On my dev machine here at the house I was running Debian 8. A few weeks ago, hoping to get more coherent support for things I needed like MySQL 5.7 and PHP 7, I did an in place upgrade to Debian 9. The upgrade proceeded without any issues even, through a couple of reboots and some tests. Finally, with a flourish, there was a final reboot that should have brought the machine back online as a Debian 9 PC.
It crashed.
I was watching a console full of errors of all sorts scroll by. All I could get was an emergency failure prompt. That means something had gone horribly wrong during the boot process. I was quickly able to determine that the issue was in the RAID1 array. I was able to manually mount the RAID volumes and see that the data was still intact. But, something was wrong. I shut it down and let it sitting there.
Since Comcast was up and down today I figured this was a good time to get it that box back up and running. With root access from the emergency prompt I was able to comment out the broken mounts for the RAID volumes. This allowed me to get it to boot but it was unhappy about missing the /var and /home mounts from the RAID.
I quickly discovered the I could use mdadm /dev/md1 -manage to get the RAID device up and then I was able to do the mounts for /var and /home. Using Webmin I checked the status of the RAID noted that both RAID volumes were flagged as degraded and each one only showed a single physical device attached. I readded the necessary physical disks to the RAID and waited for it to resync. Then I put the mounts back in fstab and rebooted. It fired right up and all is well with the world.
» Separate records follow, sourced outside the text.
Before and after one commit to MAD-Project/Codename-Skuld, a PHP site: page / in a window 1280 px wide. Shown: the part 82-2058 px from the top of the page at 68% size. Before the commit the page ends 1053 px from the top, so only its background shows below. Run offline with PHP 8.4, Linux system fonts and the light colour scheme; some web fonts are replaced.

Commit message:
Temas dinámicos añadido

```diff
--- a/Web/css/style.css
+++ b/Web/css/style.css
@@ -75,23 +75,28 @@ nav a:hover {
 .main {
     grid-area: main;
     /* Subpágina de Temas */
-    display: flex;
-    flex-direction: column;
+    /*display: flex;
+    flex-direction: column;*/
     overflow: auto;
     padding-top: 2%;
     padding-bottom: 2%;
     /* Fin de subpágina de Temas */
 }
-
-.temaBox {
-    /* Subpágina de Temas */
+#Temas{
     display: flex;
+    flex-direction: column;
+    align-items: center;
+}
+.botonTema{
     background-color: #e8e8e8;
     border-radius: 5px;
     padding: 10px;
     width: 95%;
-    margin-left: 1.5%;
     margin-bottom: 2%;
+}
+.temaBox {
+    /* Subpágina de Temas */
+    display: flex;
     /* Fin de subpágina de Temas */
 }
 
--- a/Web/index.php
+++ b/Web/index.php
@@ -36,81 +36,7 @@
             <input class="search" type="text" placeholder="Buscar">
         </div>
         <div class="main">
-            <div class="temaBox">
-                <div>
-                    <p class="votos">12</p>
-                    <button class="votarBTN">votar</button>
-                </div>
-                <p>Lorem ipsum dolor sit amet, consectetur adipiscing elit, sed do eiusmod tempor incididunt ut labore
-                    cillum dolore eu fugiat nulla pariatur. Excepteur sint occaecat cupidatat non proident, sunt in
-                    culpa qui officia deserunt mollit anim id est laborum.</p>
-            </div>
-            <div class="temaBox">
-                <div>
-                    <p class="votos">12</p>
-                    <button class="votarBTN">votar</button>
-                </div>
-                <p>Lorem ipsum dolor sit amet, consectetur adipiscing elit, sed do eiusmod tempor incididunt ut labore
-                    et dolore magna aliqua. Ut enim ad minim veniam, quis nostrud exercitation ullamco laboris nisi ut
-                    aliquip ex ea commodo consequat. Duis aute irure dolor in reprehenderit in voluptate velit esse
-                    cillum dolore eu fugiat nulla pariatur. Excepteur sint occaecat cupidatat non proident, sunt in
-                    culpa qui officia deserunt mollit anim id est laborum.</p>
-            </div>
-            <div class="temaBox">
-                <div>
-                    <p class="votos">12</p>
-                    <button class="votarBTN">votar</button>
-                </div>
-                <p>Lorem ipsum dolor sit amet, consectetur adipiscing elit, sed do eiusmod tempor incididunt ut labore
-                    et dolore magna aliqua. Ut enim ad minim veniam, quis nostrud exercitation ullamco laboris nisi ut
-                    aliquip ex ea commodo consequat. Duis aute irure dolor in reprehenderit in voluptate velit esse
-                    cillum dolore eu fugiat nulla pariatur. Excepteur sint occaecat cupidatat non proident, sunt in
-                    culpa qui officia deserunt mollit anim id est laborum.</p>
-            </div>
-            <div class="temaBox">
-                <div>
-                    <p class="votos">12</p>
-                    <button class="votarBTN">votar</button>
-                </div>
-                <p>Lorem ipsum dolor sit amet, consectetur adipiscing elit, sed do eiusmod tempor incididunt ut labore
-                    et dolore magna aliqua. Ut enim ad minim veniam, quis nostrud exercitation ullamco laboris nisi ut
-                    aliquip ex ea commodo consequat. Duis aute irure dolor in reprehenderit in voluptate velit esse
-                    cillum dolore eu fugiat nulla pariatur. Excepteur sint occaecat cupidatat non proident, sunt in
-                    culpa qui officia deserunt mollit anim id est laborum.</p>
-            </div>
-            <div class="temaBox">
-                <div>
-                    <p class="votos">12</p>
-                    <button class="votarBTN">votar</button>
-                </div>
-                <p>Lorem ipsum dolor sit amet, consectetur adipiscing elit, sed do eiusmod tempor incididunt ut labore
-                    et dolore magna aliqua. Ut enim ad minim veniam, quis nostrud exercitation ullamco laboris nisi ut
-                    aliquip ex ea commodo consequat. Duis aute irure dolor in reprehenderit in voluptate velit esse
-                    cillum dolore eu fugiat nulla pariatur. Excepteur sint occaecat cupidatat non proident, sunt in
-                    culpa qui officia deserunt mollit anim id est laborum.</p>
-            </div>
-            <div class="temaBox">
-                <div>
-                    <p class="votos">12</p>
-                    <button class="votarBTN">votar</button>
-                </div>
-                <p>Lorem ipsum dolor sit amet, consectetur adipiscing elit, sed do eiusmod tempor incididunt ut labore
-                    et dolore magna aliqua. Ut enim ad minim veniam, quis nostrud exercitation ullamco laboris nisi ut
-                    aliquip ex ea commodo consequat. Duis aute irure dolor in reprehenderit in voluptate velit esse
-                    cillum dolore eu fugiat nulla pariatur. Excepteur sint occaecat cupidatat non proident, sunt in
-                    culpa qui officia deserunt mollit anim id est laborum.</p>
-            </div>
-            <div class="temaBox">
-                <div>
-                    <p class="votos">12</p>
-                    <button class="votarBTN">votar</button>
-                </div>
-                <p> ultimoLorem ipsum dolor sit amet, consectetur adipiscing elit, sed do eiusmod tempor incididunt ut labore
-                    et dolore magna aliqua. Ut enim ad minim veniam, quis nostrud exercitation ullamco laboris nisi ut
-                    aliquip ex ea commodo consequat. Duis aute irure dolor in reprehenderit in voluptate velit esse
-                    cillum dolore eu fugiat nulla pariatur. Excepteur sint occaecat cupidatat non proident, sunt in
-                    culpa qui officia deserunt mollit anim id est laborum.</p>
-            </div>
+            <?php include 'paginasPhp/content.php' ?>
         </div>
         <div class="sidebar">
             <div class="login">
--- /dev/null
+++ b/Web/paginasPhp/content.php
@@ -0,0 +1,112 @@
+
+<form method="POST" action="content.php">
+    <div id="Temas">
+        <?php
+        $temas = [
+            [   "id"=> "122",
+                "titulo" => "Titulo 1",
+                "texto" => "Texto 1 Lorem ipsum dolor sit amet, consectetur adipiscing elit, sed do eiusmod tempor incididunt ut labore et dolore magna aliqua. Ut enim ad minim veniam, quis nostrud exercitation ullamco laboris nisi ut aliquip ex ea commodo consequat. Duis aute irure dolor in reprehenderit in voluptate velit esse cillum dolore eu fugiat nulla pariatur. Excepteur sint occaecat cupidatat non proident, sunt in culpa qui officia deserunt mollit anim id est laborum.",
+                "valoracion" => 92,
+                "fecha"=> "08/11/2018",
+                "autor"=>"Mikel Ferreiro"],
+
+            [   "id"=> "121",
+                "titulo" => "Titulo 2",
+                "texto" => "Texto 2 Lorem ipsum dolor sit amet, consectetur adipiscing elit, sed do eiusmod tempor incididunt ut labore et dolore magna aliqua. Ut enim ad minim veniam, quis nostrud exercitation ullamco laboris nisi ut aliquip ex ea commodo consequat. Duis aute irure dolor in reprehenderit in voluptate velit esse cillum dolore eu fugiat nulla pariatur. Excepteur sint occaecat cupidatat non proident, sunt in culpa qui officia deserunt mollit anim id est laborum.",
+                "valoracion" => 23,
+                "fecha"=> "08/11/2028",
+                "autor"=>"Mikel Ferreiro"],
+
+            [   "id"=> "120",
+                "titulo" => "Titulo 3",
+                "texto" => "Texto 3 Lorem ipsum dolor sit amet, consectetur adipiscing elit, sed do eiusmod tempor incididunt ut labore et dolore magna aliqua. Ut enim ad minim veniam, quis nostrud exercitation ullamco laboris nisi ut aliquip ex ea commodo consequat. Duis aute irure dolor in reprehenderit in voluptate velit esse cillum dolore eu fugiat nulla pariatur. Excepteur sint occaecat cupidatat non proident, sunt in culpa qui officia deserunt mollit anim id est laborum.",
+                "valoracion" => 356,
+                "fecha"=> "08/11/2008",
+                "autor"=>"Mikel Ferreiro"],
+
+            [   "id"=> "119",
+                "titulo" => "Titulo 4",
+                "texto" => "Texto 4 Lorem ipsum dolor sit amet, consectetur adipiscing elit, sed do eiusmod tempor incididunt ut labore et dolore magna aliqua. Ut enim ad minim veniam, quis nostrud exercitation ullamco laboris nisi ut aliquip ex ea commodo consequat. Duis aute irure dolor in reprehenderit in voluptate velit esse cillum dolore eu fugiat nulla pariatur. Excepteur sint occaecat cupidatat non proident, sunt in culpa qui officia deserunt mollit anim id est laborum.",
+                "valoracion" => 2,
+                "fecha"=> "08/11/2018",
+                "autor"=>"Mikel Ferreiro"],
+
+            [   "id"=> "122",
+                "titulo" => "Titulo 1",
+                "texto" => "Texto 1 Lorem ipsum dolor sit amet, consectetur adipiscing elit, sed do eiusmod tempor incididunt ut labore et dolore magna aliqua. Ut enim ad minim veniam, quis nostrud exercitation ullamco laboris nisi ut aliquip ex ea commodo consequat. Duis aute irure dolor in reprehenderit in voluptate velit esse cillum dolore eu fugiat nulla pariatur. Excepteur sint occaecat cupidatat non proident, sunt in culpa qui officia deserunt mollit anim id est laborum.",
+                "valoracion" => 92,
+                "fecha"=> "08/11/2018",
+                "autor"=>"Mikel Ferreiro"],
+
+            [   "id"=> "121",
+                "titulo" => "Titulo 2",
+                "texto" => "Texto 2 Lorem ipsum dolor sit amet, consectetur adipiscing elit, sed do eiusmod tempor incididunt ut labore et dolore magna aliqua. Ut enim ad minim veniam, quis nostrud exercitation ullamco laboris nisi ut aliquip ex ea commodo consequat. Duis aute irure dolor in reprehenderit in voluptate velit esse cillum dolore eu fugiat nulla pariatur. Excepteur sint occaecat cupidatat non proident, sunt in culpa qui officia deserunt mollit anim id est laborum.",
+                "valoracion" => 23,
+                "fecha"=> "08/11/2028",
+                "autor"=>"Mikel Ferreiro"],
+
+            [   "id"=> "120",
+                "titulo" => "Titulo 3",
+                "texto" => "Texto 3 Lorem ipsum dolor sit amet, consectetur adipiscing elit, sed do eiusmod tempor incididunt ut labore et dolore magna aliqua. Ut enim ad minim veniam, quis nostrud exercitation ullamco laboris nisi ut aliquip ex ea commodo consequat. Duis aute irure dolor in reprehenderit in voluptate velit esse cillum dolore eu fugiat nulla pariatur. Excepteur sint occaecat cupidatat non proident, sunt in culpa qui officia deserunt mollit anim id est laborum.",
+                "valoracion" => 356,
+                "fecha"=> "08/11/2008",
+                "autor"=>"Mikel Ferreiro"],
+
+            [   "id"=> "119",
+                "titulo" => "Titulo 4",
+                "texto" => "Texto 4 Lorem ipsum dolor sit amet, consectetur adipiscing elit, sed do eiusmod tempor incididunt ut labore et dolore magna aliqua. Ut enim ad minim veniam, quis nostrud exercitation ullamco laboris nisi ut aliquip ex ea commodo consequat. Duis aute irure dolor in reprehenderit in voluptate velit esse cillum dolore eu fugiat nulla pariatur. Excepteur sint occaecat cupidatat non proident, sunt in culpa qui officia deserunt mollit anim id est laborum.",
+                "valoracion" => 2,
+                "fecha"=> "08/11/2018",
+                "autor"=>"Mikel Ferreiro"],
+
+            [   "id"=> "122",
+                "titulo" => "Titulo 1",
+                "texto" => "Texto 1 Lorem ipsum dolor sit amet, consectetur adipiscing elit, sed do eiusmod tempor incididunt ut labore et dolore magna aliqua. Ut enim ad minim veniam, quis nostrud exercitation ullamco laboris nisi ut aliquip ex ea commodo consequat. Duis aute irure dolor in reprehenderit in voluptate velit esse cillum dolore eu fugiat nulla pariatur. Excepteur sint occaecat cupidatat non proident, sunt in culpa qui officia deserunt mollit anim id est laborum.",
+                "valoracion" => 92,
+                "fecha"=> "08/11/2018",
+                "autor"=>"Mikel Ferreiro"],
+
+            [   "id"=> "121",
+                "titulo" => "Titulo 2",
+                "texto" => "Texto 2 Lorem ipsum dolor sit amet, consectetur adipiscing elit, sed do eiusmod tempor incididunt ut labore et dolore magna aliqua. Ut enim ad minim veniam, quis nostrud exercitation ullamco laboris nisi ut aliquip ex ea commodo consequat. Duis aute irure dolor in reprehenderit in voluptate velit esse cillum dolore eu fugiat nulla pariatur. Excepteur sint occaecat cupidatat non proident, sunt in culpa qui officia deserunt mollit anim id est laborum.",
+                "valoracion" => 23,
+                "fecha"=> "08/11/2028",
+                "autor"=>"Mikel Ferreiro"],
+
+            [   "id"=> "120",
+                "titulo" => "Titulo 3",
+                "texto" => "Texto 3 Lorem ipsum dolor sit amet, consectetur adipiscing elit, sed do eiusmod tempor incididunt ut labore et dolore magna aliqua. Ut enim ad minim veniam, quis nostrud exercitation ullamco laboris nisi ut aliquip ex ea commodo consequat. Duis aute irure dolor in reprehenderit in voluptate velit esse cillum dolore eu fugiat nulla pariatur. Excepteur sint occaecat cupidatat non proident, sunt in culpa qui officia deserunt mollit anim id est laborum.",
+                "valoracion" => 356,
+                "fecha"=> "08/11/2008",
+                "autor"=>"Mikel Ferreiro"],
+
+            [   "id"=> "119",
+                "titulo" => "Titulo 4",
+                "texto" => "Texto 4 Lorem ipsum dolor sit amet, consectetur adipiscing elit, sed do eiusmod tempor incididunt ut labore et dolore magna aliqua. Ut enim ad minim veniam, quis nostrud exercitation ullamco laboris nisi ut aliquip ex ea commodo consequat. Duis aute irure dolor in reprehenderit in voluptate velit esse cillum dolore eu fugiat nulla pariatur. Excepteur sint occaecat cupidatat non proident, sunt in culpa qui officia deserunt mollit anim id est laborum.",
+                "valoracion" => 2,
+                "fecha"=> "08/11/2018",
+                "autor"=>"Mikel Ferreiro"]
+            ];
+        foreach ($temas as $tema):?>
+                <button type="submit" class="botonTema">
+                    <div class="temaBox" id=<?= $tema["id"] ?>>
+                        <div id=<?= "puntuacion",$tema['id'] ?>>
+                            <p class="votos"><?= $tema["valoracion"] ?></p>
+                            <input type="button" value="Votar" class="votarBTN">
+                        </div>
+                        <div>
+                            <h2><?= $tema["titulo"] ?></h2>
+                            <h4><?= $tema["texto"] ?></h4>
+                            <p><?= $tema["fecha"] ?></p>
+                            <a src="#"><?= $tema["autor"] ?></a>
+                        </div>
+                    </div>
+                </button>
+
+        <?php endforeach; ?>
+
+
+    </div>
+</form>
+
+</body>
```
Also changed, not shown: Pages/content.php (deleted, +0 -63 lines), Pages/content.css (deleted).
It appears that during the upgrade process from Debian 8 to 9 the system chose to only recognize one partition on each physical drive as part of the RAID1 setup. That broke the RAID and disrupted the boot process. I doubt I’ll ever see this sort of thing again.